Minnesota Soybean Processors announced in February plans to construct a $245 million soybean crushing and processing plant at the Spiritwood Energy Park Association industrial park.
The company was in the process of an equity drive with a $40 million goal to match a $60 million investment by Minnesota Soybean Processors as well as negotiating with partners.
Plans at the time called for a possible groundbreaking ceremony in the spring of 2018 although problems acquiring investors continued to plague the project.
Death of Tyr Lange

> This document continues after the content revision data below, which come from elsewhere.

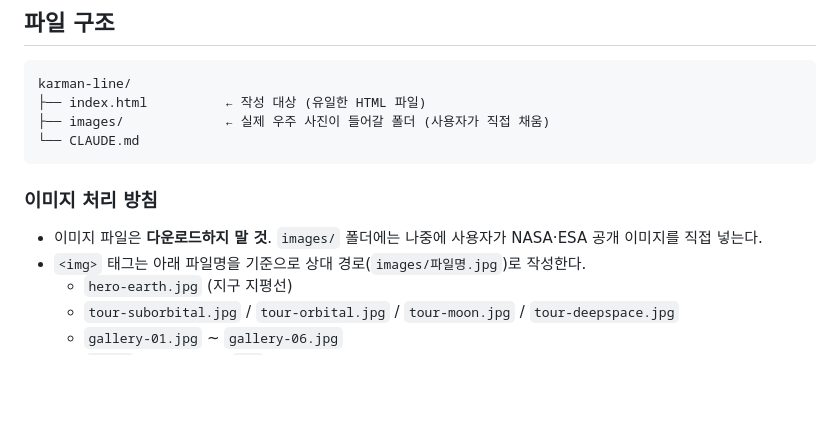
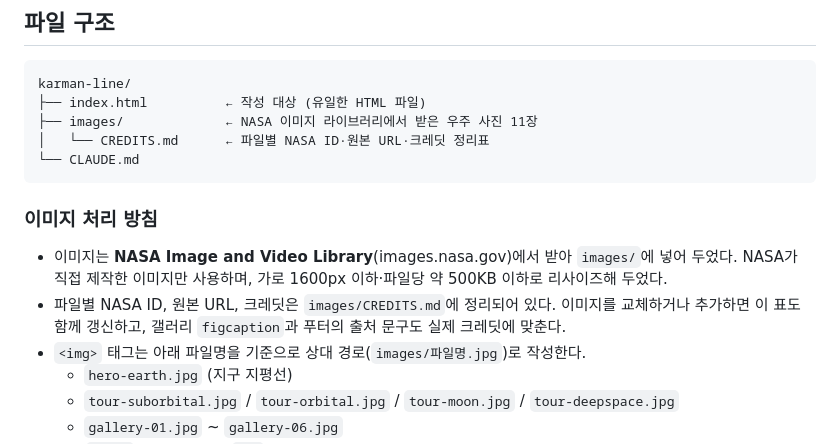
Before and after one commit to honghonghonggit/karman-line, a Markdown page: CLAUDE.md, the part around the change. GitHub-like rendering; blank space fills up the shorter version.

Commit message:
Report02: CLAUDE.md 이미지 처리 방침 갱신
이미지를 NASA 라이브러리에서 받아 images/에 넣었고 출처는 images/CREDITS.md에 정리되어 있음을 반영

````diff
--- a/CLAUDE.md
+++ b/CLAUDE.md
@@ -30,13 +30,15 @@
 ```
 karman-line/
 ├── index.html          ← 작성 대상 (유일한 HTML 파일)
-├── images/             ← 실제 우주 사진이 들어갈 폴더 (사용자가 직접 채움)
+├── images/             ← NASA 이미지 라이브러리에서 받은 우주 사진 11장
+│   └── CREDITS.md      ← 파일별 NASA ID·원본 URL·크레딧 정리표
 └── CLAUDE.md
 ```
 
 ### 이미지 처리 방침
 
-- 이미지 파일은 **다운로드하지 말 것**. `images/` 폴더에는 나중에 사용자가 NASA·ESA 공개 이미지를 직접 넣는다.
+- 이미지는 **NASA Image and Video Library**(images.nasa.gov)에서 받아 `images/`에 넣어 두었다. NASA가 직접 제작한 이미지만 사용하며, 가로 1600px 이하·파일당 약 500KB 이하로 리사이즈해 두었다.
+- 파일별 NASA ID, 원본 URL, 크레딧은 `images/CREDITS.md`에 정리되어 있다. 이미지를 교체하거나 추가하면 이 표도 함께 갱신하고, 갤러리 `figcaption`과 푸터의 출처 문구도 실제 크레딧에 맞춘다.
 - `<img>` 태그는 아래 파일명을 기준으로 상대 경로(`images/파일명.jpg`)로 작성한다.
   - `hero-earth.jpg` (지구 지평선)
   - `tour-suborbital.jpg` / `tour-orbital.jpg` / `tour-moon.jpg` / `tour-deepspace.jpg`
````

The news broke on Friday afternoon, July 5, that a woman had been found wandering near Woodworth. Justice Lange, 25, Carrington, was first taken to the home of a relative and then to a hospital. Further investigation showed she had been missing for nine days and her 4-month-old son Tyr was missing.
A search began the afternoon of July 6 for the baby but without success. Officers from multiple agencies returned to the Woodworth area on July 7 and recovered the body of Tyr Lange near a slough in the afternoon. An autopsy listed the baby’s cause of death as “starvation and environmental exposure due to caretaker neglect.”
Lange pleaded guilty to the charges of negligent homicide and child neglect and was sentenced to 12 years in the North Dakota Department of Corrections and Rehabilitation in 2019.
North Dakota Soybean Processors
Ever since the announcement by Minnesota Soybean Processors of plans for a soybean processing plant at Spiritwood in 2017, the community had hoped to see groundbreaking and the start of construction. Financing issues continued to delay the project.
Hopes for the project unraveled when the Jamestown/Stutsman Development Corp. and Spiritwood Energy Park Association, a partnership between the JSDC and Great River Energy, terminated its agreement with the Soybean Processors on July 25. At the same time, SEPA announced it was entering into a development agreement with "Company X," which was later identified in court documents as Archer Daniels Midland.
North Dakota Soybean Processors sought and received a temporary restraining order prohibiting SEPA from negotiating with other companies. That restraining order was lifted on Sept. 12 although a lawsuit between the Soybean Processors and SEPA is still proceeding. Company X is still doing preliminary planning and has a non-disclosure agreement with SEPA and the JSDC that expires in January.